Gut Health In Your 20s: Why I Now Care And You Should Too
At the ripe old age of 24 I believe I have a pretty good understanding of my body. I know what it likes, what it hates, what makes it feel warm and bright and what makes it feel slow and a little grey. Case in point: Gluten.
Whatever stereotype you want to box me into because I’m a millennial who doesn’t eat gluten is totally fine because the truth of the matter is that my body hates it. And it’s not because it makes me fat or because it gives me acne, because it doesn’t do either of those things, it’s because gluten makes me sad. I know I know. I sound weird and dramatic but it’s just true. Every single time I consume bread, pasta, crackers, you name it, I just feel really “down” and want to hop into bed. I once ate two pieces of wedding cake at my cousins wedding and spent the next day literally crying over who’s car we were taking to brunch and thought my family were all psychopaths (and I wasn’t even hungover).
So I’ve been gluten free for around seven years with the exception of the odd birthday cake, hungover breakfast or Christmas day pig out. Duh.
But in recent months I started reading more about the relationship between our gut and our mood and suddenly things made so much sense. I found out that the stomach is referred to by doctors and scientists as the human body’s “second brain”, it is responsible for 85% of our immune system and we make 90% of our serotonin IN OUR GUT. Can you believe that? 90% of our happy hormone is made in our stomach. We literally are what we eat.
So I wondered, if we all knew that our serotonin was produced in our stomachs and we started living in a way that specifically nurtured that part of our body, how much happier could we be? According to top Australian health and wellness guru Melissa Ambrosini, the three best ways to keep your gut happy and healthy is bone broth, cultured vegetables and meditation.

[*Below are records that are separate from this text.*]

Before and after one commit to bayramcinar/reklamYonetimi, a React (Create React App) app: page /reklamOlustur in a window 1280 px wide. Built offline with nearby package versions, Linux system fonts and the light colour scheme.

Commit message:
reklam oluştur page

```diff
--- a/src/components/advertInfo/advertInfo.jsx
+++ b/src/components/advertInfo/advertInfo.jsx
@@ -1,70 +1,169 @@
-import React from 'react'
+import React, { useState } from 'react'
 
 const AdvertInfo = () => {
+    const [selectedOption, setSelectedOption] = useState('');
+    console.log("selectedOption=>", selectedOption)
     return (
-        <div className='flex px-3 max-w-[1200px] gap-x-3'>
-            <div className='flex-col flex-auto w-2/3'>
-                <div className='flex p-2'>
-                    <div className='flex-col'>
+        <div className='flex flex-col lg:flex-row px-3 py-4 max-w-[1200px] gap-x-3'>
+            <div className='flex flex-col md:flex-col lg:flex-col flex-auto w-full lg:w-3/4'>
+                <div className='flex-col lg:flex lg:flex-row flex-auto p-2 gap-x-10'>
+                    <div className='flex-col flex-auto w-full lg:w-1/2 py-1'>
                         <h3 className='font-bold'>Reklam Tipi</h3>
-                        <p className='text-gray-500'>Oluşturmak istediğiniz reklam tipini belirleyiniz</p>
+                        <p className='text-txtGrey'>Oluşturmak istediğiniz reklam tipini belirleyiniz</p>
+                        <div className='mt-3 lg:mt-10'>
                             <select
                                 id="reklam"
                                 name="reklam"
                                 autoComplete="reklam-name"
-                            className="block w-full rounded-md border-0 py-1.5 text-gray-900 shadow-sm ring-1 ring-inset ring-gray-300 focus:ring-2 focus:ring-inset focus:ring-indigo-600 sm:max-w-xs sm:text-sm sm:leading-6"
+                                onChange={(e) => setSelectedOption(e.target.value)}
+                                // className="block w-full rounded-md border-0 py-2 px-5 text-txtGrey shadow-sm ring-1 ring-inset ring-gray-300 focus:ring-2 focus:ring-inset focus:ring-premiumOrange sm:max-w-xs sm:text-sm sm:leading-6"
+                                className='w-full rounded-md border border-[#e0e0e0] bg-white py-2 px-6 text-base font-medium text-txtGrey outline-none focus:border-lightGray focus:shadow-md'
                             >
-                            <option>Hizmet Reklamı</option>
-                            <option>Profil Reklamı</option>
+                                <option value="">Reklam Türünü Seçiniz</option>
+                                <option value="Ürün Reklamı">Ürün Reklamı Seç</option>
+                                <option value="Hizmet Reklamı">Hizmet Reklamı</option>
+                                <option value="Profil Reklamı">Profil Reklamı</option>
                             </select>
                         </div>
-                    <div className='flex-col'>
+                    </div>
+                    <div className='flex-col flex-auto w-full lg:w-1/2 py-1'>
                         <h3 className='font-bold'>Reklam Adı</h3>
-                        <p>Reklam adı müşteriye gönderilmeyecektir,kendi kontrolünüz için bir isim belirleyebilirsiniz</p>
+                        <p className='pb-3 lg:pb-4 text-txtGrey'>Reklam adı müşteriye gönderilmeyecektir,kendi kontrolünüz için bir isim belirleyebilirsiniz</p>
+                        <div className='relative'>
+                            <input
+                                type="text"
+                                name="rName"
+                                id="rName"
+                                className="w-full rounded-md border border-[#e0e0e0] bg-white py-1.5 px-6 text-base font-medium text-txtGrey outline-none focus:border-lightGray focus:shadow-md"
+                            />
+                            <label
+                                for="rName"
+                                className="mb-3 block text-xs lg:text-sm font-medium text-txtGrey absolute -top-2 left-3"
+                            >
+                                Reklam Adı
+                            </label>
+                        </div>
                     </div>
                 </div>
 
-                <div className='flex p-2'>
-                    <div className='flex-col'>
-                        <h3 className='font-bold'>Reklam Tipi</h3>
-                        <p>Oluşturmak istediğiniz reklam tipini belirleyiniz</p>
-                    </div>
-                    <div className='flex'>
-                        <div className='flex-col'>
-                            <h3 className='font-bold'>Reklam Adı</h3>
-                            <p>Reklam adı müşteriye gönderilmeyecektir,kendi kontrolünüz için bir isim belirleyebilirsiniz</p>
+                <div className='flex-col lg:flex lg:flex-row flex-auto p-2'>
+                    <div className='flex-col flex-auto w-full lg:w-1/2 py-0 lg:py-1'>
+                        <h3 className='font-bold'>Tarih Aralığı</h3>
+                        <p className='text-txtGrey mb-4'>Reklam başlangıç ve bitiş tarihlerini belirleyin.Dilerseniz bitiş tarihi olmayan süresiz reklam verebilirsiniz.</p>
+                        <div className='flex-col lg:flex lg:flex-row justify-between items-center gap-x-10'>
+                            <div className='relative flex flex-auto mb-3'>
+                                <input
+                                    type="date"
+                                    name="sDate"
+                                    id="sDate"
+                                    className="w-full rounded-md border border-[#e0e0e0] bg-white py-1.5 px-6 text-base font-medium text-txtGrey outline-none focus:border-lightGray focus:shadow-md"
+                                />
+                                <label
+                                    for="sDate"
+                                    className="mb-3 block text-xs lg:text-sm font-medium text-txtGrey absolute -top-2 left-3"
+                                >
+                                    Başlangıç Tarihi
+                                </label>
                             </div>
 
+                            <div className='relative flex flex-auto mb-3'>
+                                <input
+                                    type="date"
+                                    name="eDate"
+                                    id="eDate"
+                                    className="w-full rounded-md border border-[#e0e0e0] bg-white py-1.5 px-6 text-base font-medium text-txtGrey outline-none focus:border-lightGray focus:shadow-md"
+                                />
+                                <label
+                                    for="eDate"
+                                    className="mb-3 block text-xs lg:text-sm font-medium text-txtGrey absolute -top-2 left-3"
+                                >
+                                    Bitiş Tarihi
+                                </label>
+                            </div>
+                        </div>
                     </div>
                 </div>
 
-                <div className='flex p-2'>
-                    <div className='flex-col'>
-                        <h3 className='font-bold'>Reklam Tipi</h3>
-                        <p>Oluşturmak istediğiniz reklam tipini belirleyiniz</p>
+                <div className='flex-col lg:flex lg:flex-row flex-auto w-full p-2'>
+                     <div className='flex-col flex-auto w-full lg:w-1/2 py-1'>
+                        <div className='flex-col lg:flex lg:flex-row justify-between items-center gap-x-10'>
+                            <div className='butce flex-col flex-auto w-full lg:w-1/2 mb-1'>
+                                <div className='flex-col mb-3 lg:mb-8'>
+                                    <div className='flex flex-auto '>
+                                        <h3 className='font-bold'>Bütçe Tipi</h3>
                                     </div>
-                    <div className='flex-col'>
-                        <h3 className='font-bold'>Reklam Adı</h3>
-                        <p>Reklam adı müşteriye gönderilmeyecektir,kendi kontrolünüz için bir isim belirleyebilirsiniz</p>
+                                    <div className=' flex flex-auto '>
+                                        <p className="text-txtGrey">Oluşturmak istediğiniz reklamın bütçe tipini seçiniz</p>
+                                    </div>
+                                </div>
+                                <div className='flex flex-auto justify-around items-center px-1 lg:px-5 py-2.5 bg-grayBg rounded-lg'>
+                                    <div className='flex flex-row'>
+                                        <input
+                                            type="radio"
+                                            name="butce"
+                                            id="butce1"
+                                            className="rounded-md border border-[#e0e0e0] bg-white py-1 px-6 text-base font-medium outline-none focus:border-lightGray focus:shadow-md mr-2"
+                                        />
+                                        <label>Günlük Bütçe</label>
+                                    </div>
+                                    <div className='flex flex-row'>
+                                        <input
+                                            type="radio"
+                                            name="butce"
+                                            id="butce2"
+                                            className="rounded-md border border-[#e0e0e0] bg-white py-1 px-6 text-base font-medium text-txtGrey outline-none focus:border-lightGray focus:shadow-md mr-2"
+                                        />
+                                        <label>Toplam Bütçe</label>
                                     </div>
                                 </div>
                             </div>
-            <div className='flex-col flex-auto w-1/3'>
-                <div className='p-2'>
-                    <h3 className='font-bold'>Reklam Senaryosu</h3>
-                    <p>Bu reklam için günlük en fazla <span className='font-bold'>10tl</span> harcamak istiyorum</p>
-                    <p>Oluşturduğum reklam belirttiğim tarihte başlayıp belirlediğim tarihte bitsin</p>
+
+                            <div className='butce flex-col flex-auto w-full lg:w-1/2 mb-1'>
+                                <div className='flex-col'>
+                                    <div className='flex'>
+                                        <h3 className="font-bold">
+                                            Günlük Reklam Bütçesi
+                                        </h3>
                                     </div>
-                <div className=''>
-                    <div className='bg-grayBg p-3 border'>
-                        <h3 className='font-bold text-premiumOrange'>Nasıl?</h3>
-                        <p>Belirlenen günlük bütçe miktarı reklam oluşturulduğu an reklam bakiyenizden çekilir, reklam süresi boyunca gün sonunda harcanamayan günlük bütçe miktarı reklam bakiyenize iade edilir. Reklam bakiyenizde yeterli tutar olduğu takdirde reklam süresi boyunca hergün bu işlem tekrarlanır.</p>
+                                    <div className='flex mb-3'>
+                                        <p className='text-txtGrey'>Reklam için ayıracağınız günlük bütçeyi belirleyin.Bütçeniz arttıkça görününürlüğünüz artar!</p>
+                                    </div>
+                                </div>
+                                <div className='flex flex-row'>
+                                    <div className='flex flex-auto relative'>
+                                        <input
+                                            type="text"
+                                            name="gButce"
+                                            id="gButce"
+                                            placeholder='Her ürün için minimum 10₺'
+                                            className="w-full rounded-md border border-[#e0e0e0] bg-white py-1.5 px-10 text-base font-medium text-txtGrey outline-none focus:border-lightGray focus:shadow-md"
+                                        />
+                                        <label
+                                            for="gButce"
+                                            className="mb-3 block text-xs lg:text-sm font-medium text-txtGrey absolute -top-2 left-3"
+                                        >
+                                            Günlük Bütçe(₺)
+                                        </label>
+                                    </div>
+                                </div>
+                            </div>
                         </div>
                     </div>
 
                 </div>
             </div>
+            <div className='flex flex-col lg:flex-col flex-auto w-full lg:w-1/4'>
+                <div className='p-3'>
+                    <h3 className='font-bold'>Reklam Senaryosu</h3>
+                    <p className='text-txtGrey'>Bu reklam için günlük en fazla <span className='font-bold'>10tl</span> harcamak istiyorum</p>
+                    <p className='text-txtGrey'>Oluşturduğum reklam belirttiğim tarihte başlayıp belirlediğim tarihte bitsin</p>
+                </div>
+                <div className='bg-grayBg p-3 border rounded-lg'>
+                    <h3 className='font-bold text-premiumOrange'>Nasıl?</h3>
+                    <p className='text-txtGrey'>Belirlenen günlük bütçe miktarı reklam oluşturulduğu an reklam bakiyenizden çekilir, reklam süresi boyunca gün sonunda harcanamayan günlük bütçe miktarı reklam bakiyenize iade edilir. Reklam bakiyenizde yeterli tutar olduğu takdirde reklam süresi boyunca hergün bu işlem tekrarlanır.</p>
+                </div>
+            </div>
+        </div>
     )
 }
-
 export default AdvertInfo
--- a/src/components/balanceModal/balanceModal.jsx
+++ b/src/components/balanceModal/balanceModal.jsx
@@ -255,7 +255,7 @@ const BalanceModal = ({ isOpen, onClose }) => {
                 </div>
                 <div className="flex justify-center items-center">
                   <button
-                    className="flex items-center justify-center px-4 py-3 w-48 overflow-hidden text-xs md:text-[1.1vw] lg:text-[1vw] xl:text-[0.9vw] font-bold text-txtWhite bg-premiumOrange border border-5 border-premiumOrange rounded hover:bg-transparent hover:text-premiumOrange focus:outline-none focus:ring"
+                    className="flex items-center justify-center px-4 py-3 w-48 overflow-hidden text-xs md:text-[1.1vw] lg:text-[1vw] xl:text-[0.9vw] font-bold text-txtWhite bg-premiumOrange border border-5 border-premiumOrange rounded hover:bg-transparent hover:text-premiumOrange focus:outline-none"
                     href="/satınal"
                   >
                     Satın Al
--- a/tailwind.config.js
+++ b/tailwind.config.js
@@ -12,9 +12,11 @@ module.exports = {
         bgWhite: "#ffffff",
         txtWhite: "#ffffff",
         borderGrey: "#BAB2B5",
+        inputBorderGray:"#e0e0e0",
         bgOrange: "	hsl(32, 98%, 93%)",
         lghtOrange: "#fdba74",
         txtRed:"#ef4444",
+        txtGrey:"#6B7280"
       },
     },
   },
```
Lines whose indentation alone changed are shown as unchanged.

Bone broth is essentially homemade stock, and it helps restore a healthy mucosal lining in the gut. It’s jam-packed with gelatine and collagen and is also high in proline (a super-important amino acid). You can drink it before your meals to warm your digestive system, use it as stock or even sauté your veggies in it. Cultured or fermented vegetables are the ultimate superfood, and contain much higher levels of good bacteria than any probiotic supplements you buy, plus they are so much cheaper. Here’s a link for making your own, otherwise there is an amazing New Zealand brand called Be Nourished who make them. Meditation decreases stress and stress causes leaky gut, so it makes sense to try and live as angst-free as possible. Do yourself a favour and start meditating.
She also believes the healthy food movement is getting a bit too carried away with this idea of ‘healthy’ desserts, “I’m talking about the over-consumption of dates, unactivated nuts, way too much raw cacao, honey, coconut sugar, rice malt syrup, maple syrup and other sugars. These desserts can tear our guts apart and should be eaten in moderation. We simply don’t have the digestive power to cope with the anti-nutrients in things like unactivated almond meal.” With that in mind Melissa was determined to create a chocolate brownie recipe that was tasty as hell, actually good for you, and healing for your gut all at the same time. I’ve made it myself and trust me it is so more-ish.

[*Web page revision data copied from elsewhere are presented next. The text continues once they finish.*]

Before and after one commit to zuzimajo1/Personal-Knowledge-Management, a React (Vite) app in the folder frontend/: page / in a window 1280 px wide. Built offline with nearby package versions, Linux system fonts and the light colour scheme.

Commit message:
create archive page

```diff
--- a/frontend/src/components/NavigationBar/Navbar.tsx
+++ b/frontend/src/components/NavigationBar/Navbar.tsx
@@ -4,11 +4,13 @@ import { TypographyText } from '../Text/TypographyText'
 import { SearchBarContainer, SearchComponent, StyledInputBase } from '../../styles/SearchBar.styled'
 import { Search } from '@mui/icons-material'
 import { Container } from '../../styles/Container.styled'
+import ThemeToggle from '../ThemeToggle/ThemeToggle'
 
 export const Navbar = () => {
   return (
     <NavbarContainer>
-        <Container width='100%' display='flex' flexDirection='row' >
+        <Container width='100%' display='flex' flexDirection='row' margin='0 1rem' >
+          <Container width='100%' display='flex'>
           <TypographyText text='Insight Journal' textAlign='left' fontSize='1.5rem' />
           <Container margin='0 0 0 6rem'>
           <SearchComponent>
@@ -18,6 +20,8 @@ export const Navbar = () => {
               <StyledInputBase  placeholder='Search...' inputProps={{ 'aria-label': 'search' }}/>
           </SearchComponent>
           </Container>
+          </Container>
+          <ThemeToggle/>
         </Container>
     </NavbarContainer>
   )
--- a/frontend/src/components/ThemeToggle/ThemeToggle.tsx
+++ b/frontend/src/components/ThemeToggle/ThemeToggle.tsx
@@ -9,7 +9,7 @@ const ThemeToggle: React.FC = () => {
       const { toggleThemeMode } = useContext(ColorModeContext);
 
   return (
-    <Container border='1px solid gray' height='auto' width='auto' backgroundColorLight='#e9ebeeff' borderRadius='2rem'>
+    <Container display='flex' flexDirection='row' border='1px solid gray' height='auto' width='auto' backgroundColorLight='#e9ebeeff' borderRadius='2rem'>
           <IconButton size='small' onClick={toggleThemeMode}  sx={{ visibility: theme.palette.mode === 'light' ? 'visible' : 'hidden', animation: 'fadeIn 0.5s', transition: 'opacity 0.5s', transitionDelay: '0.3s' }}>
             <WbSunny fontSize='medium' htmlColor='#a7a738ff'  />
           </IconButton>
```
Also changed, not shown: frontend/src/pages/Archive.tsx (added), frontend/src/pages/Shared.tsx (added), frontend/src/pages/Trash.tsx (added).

For the past three months I’ve been drinking and adoring bone broth, I found an incredible preservative-free powder from Nutra Organics that seems to make my skin glow and tastes like Cup-A-Soup, and I practice meditation. But I’ve decided that cultured vegetables just aren’t for me. My stomach refutes them.
And that’s the thing; while I’m not a health blogger, a wellness coach, a doctor or a guru, if I had to give you one piece of advice it would be to check in with your body and see how it’s going. How does it feel? And what makes it feel that way? You are the world’s greatest expert in your body. No one knows more about it than you and that’s just a fact.